**EXERCISE GOAL**
Your answer should be one number: the count of lines in the data below that include "window".

**PROVIDED RECORDS**
· · · · · · ·

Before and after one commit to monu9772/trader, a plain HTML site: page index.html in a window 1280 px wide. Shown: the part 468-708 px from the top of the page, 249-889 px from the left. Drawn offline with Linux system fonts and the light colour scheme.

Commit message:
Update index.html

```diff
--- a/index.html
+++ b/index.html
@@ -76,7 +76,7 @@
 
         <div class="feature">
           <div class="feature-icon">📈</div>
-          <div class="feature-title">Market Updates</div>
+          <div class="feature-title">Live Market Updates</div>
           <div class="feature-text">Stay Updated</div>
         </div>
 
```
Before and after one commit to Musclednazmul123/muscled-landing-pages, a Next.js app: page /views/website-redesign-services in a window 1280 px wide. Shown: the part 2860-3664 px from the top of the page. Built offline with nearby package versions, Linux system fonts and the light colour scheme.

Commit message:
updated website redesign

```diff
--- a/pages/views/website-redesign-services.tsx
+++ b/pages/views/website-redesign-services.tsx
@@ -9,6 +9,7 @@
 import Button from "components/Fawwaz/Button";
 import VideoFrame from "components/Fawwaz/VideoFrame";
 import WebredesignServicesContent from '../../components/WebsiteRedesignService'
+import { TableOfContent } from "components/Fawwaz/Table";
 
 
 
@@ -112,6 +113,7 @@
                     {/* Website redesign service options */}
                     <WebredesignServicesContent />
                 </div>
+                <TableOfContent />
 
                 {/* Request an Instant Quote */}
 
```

· · · · · · ·

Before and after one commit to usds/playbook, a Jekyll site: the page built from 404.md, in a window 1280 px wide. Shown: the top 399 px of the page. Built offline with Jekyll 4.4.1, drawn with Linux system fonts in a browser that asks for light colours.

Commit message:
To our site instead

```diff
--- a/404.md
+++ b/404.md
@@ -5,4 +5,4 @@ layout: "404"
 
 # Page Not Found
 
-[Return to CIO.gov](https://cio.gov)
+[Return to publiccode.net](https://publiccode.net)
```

· · · · · · ·

**SOLUTION BELOW**
3